Mobile phone use not associated with melanoma of the eye

January 13, 2009

Mobile phone use is not associated with the risk of melanoma of the eye, researchers report in the January 13 online issue of the Journal of the National Cancer Institute.

Although there is no direct link between exposure to radio waves and DNA damage, which can lead to cancer, studies have examined the possibility of an association between mobile phone use and melanoma of the eye, also called uveal melanoma.

In the current study, Andreas Stang, M.D., of the Martin-Luther-University of Halle-Wittenberg in Germany, and colleagues examined the association between phone use and risk of uveal melanoma in 459 patients and 1,194 control subjects. Control subjects were drawn from the general population, from ophthalmology clinics, and from siblings of the patients. The investigators grouped study participants according to amount of time spent on the phone, as never users, sporadic users and regular users.

There was no statistically significant association between mobile phone use of up to about 10 years and uveal melanoma risk.

"In conclusion, we observed no overall increased risk of uveal melanoma among regular mobile phone users or users of radio sets in Germany, where digital mobile phone technology was introduced in the early 1990s," the authors write.

Citation: Stang A, et al. Mobile Phone Use and Risk of Uveal Melanoma: Results of the Risk Factors for Uveal Melanoma Case-Control Study. J Natl Cancer Inst 2009:101:120-3.

Source: Journal of the National Cancer Institute

Explore further: iPhone app offers quick and inexpensive melanoma screening

Related Stories

iPhone app offers quick and inexpensive melanoma screening

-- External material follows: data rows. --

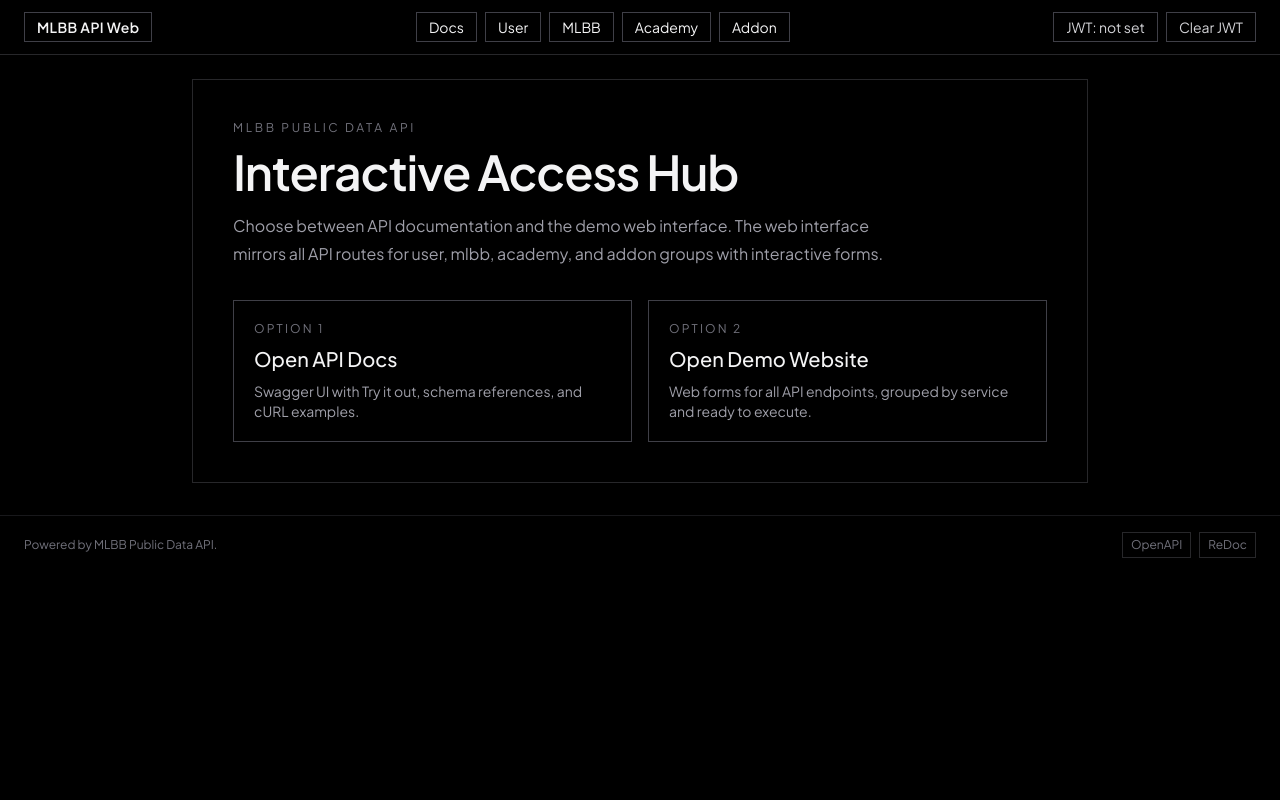
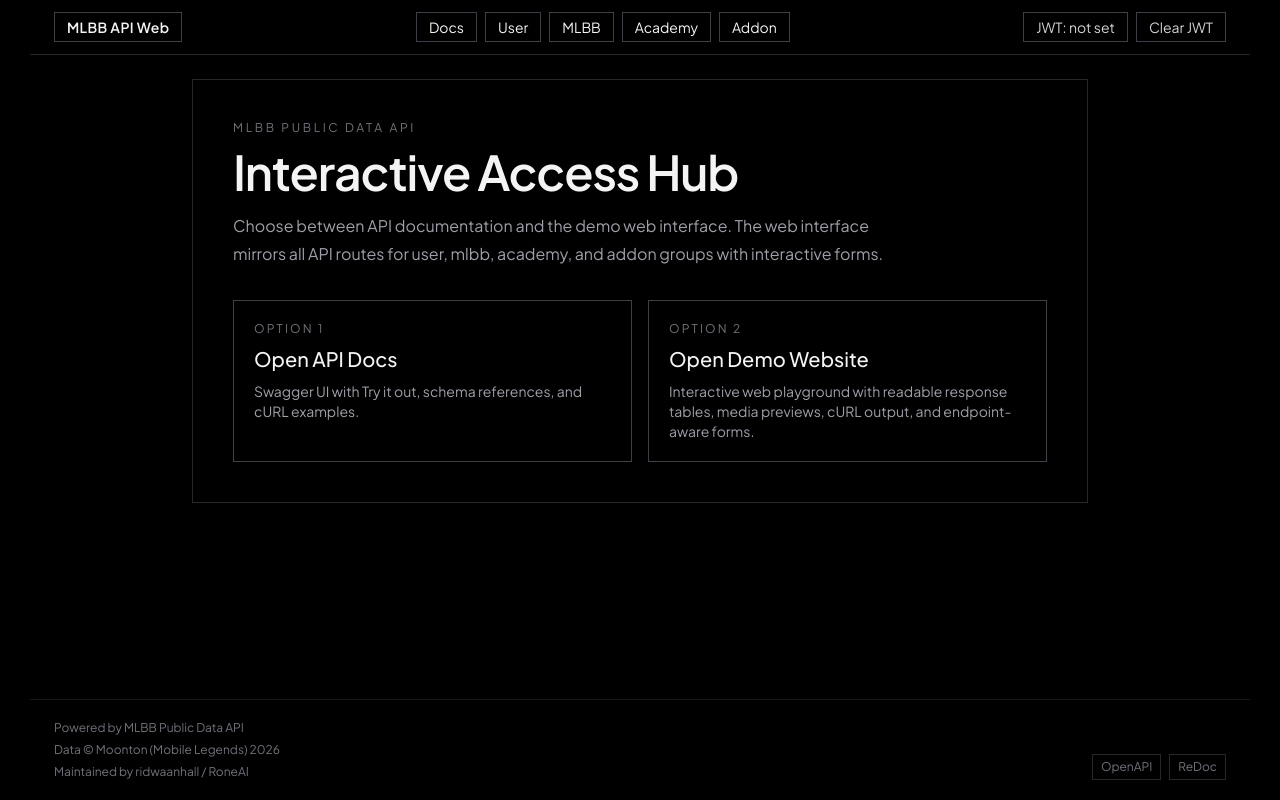
Before and after one commit to ridwaanhall/api-mobilelegends, a FastAPI app: page / in a window 1280 px wide. Run offline with FastAPI, Linux system fonts and the light colour scheme; parts of the project's set-up code (start-up, migrations or seed data) failed here and were passed over.

Commit message:
🎨style(web): Custom scrollbars, sticky footer attribution, landing Option 2 update, image-only response fields, add CONTEXT.md — all 44 tests passing

```diff
--- a/app/web/routers/root.py
+++ b/app/web/routers/root.py
@@ -1,5 +1,6 @@
 from __future__ import annotations
 
+from datetime import UTC, datetime
 from pathlib import Path
 
 from fastapi import APIRouter, HTTPException, Request
@@ -20,6 +21,7 @@ def _shared_context(request: Request, current_group: str | None = None) -> dict[
 		"group_meta": GROUP_META,
 		"groups": WEB_GROUPS,
 		"current_group": current_group,
+		"current_year": datetime.now(UTC).year,
 	}
 
 
--- a/app/web/templates/footer.html
+++ b/app/web/templates/footer.html
@@ -1,9 +1,16 @@
-<footer class="border-t border-zinc-900">
-	<div class="mx-auto flex w-full max-w-[1600px] flex-wrap items-center justify-between gap-2 px-4 py-4 text-xs text-zinc-500 lg:px-6">
-		<p>Powered by MLBB Public Data API.</p>
-		<div class="flex items-center gap-2">
-			<a href="/api/openapi.json" class="border border-zinc-800 px-2 py-1 hover:border-zinc-500 hover:text-zinc-300">OpenAPI</a>
-			<a href="/api/redoc" class="border border-zinc-800 px-2 py-1 hover:border-zinc-500 hover:text-zinc-300">ReDoc</a>
+<footer class="mt-auto border-t border-zinc-900 bg-black">
+	<div class="mx-auto w-full max-w-[1600px] px-4 py-5 text-xs text-zinc-500 lg:px-6">
+		<div class="flex flex-col gap-3 md:flex-row md:items-end md:justify-between">
+			<div class="space-y-1.5">
+				<p>Powered by MLBB Public Data API</p>
+				<p>Data © Moonton (Mobile Legends) {{ current_year }}</p>
+				<p>Maintained by ridwaanhall / RoneAI</p>
+			</div>
+
+			<div class="flex items-center gap-2">
+				<a href="/api/openapi.json" class="border border-zinc-800 px-2 py-1 hover:border-zinc-500 hover:text-zinc-300">OpenAPI</a>
+				<a href="/api/redoc" class="border border-zinc-800 px-2 py-1 hover:border-zinc-500 hover:text-zinc-300">ReDoc</a>
+			</div>
 		</div>
 	</div>
 </footer>
--- a/app/web/templates/layout.html
+++ b/app/web/templates/layout.html
@@ -9,12 +9,21 @@
 	<link href="https://fonts.googleapis.com/css2?family=Plus+Jakarta+Sans:ital,wght@0,200..800;1,200..800&family=Space+Mono:ital,wght@0,400;0,700;1,400;1,700&display=swap" rel="stylesheet">
 	<script src="https://cdn.jsdelivr.net/npm/@tailwindcss/browser@4"></script>
 	<style>
+		:root {
+			--scroll-track: #050507;
+			--scroll-track-edge: #18181b;
+			--scroll-thumb: linear-gradient(180deg, #71717a 0%, #3f3f46 100%);
+			--scroll-thumb-hover: linear-gradient(180deg, #a1a1aa 0%, #52525b 100%);
+		}
+
 		html,
 		body {
 			overflow-x: hidden;
-			scrollbar-color: #52525b #09090b;
-			scrollbar-width: thin;
+			scrollbar-color: #71717a #050507;
+			scrollbar-width: auto;
 			font-family: "Plus Jakarta Sans", sans-serif;
+			text-rendering: optimizeLegibility;
+			-webkit-font-smoothing: antialiased;
 		}
 
 		code,
@@ -23,30 +32,61 @@
 			font-family: "Space Mono", monospace;
 		}
 
+		* {
+			scrollbar-gutter: stable both-edges;
+		}
+
 		*::-webkit-scrollbar {
-			width: 10px;
-			height: 10px;
+			width: 14px;
+			height: 14px;
 		}
 
 		*::-webkit-scrollbar-track {
-			background: #09090b;
+			background: var(--scroll-track);
+			border: 1px solid var(--scroll-track-edge);
+			border-radius: 999px;
+			box-shadow: inset 0 0 0 1px #09090b;
 		}
 
 		*::-webkit-scrollbar-thumb {
-			background: #3f3f46;
-			border: 2px solid #09090b;
+			background: var(--scroll-thumb);
+			border: 3px solid var(--scroll-track);
 			border-radius: 999px;
+			box-shadow: inset 0 0 0 1px #27272a;
 		}
 
 		*::-webkit-scrollbar-thumb:hover {
-			background: #52525b;
+			background: var(--scroll-thumb-hover);
+		}
+
+		*::-webkit-scrollbar-corner {
+			background: var(--scroll-track);
+		}
+
+		.custom-scroll {
+			overflow: auto;
+		}
+
+		.custom-scroll::-webkit-scrollbar-thumb {
+			background: linear-gradient(180deg, #a1a1aa 0%, #52525b 100%);
+		}
+
+		@media (max-width: 768px) {
+			*::-webkit-scrollbar {
+				width: 10px;
+				height: 10px;
+			}
+
+			* {
+				scrollbar-gutter: auto;
+			}
 		}
 	</style>
 </head>
-<body class="min-h-screen overflow-x-hidden bg-black text-zinc-100">
+<body class="flex min-h-screen flex-col overflow-x-hidden bg-black text-zinc-100">
 	{% include "navbar.html" %}
 
-	<div class="mx-auto flex w-full max-w-[1600px] min-w-0 gap-4 px-4 pb-8 pt-6 lg:px-6">
+	<div class="mx-auto flex w-full max-w-[1600px] min-w-0 flex-1 gap-4 px-4 pb-8 pt-6 lg:px-6">
 		{% if request.url.path.startswith('/web') %}
 			{% include "sidebar.html" %}
 		{% endif %}
--- a/app/web/templates/root/landing_page.html
+++ b/app/web/templates/root/landing_page.html
@@ -21,7 +21,7 @@
 		<a href="/web/user" class="group border border-zinc-700 p-5 transition hover:border-zinc-300">
 			<p class="text-xs uppercase tracking-[0.18em] text-zinc-500 group-hover:text-zinc-300">Option 2</p>
 			<h2 class="mt-2 text-xl font-medium text-zinc-100">Open Demo Website</h2>
-			<p class="mt-2 text-sm text-zinc-400">Web forms for all API endpoints, grouped by service and ready to execute.</p>
+			<p class="mt-2 text-sm text-zinc-400">Interactive web playground with readable response tables, media previews, cURL output, and endpoint-aware forms.</p>
 		</a>
 	</div>
 </section>
--- a/app/web/templates/sidebar.html
+++ b/app/web/templates/sidebar.html
@@ -14,7 +14,7 @@
 	{% if sidebar_operations %}
 		<hr class="my-4 border-zinc-800" />
 		<p class="mb-3 text-xs uppercase tracking-[0.2em] text-zinc-500">Endpoints</p>
-		<div class="max-h-[70vh] space-y-2 overflow-y-auto pr-1 text-xs">
+		<div class="custom-scroll max-h-[70vh] space-y-2 overflow-y-auto pr-1 text-xs">
 			{% for operation in sidebar_operations %}
 				<a
 					href="{{ operation.web_path }}"
--- a/app/web/templates/web/endpoint_card.html
+++ b/app/web/templates/web/endpoint_card.html
@@ -113,17 +113,17 @@
             <div class="space-y-3">
                 <section class="border border-zinc-900 bg-black p-3">
                     <p class="mb-2 text-[11px] uppercase tracking-[0.14em] text-zinc-500">Readable Response</p>
-                    <div class="max-h-[34rem] min-w-0 overflow-auto" data-response-readable></div>
+                    <div class="custom-scroll max-h-[34rem] min-w-0 overflow-auto" data-response-readable></div>
                 </section>
 
                 <section class="border border-zinc-900 bg-black p-3">
                     <p class="mb-2 text-[11px] uppercase tracking-[0.14em] text-zinc-500">cURL</p>
-                    <pre class="max-h-56 w-full max-w-full overflow-auto text-xs text-zinc-200" data-curl-content></pre>
+                    <pre class="custom-scroll max-h-56 w-full max-w-full overflow-auto text-xs text-zinc-200" data-curl-content></pre>
                 </section>
 
                 <section class="border border-zinc-900 bg-black p-3">
                     <p class="mb-2 text-[11px] uppercase tracking-[0.14em] text-zinc-500">Raw JSON</p>
-                    <pre class="max-h-72 w-full max-w-full overflow-auto text-xs text-zinc-200" data-response-content></pre>
+                    <pre class="custom-scroll max-h-72 w-full max-w-full overflow-auto text-xs text-zinc-200" data-response-content></pre>
                 </section>
             </div>
         </div>
```
Also changed, not shown: app/web/templates/web/group_page.html (+16 -13 lines), llm/CONTEXT.md (added, +74 -0 lines).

May 6, 2014
The idea sounds simple: Take a photo of a suspicious mole or lesion with your phone, run it through an embedded software program and find out within a few seconds if it is likely to be cancerous.

Study shows over 200 mobile apps related to dermatology

September 25, 2013
A surge of mobile apps related to dermatology has allowed scores of smart phone users to track and diagnose a wide range of skin diseases but doctors are urging caution, according to a study published today in the Journal ...

L'Oreal turns to stretchable electronics for patch to monitor UV exposure

January 7, 2016
Is this the year that the cosmetics industry shows more signs of taking a wearable technology turn in their product portfolios?

Smartphones could improve skin cancer detection in developing countries

March 15, 2016
Everyone knows smartphones can be used as calendars, calculators, radios and cameras. But, did you know they can also be used as microscopes that have the potential to save lives?

Text messages a new tool in the fight to prevent skin cancer

February 5, 2015
Australians' love affair with mobile phones could save their life according to a joint QUT, Cancer Council Queensland and University of Queensland study using text messages to improve skin cancer prevention and promote sun ...

A note of caution about health apps

April 28, 2015
There's a running joke that if you check your symptoms on the Internet, it will probably diagnose you with cancer.

Recommended for you

Big Data shows how cancer interacts with its surroundings

October 23, 2017
By combining data from sources that at first seemed to be incompatible, UC San Francisco researchers have identified a molecular signature in tissue adjacent to tumors in eight of the most common cancers that suggests they ...

Symptom burden may increase hospital length of stay, readmission risk in advanced cancer

October 23, 2017
Hospitalized patients with advanced cancer who report more intense and numerous physical and psychological symptoms appear to be at risk for longer hospital stays and unplanned hospital readmissions. The report from a Massachusetts ...

CAR-T immunotherapy may help blood cancer patients who don't respond to standard treatments

October 20, 2017
Siteman Cancer Center at Barnes-Jewish Hospital and Washington University School of Medicine in St. Louis is one of the first centers nationwide to offer a new immunotherapy that targets certain blood cancers. Newly approved ...

Researchers pinpoint causes for spike in breast cancer genetic testing

October 20, 2017
A sharp rise in the number of women seeking BRCA genetic testing to evaluate their risk of developing breast cancer was driven by multiple factors, including celebrity endorsement, according to researchers at the University ...

Study shows how nerves drive prostate cancer

October 19, 2017
In a study in today's issue of Science, researchers at Albert Einstein College of Medicine, part of Montefiore Medicine, report that certain nerves sustain prostate cancer growth by triggering a switch that causes tumor vessels ...

Gene circuit switches on inside cancer cells, triggers immune attack

October 19, 2017
Researchers at MIT have developed a synthetic gene circuit that triggers the body's immune system to attack cancers when it detects signs of the disease.

0 comments

Please sign in to add a comment. Registration is free, and takes less than a minute. Read more

Click here to reset your password.
Sign in to get notified via email when new comments are made.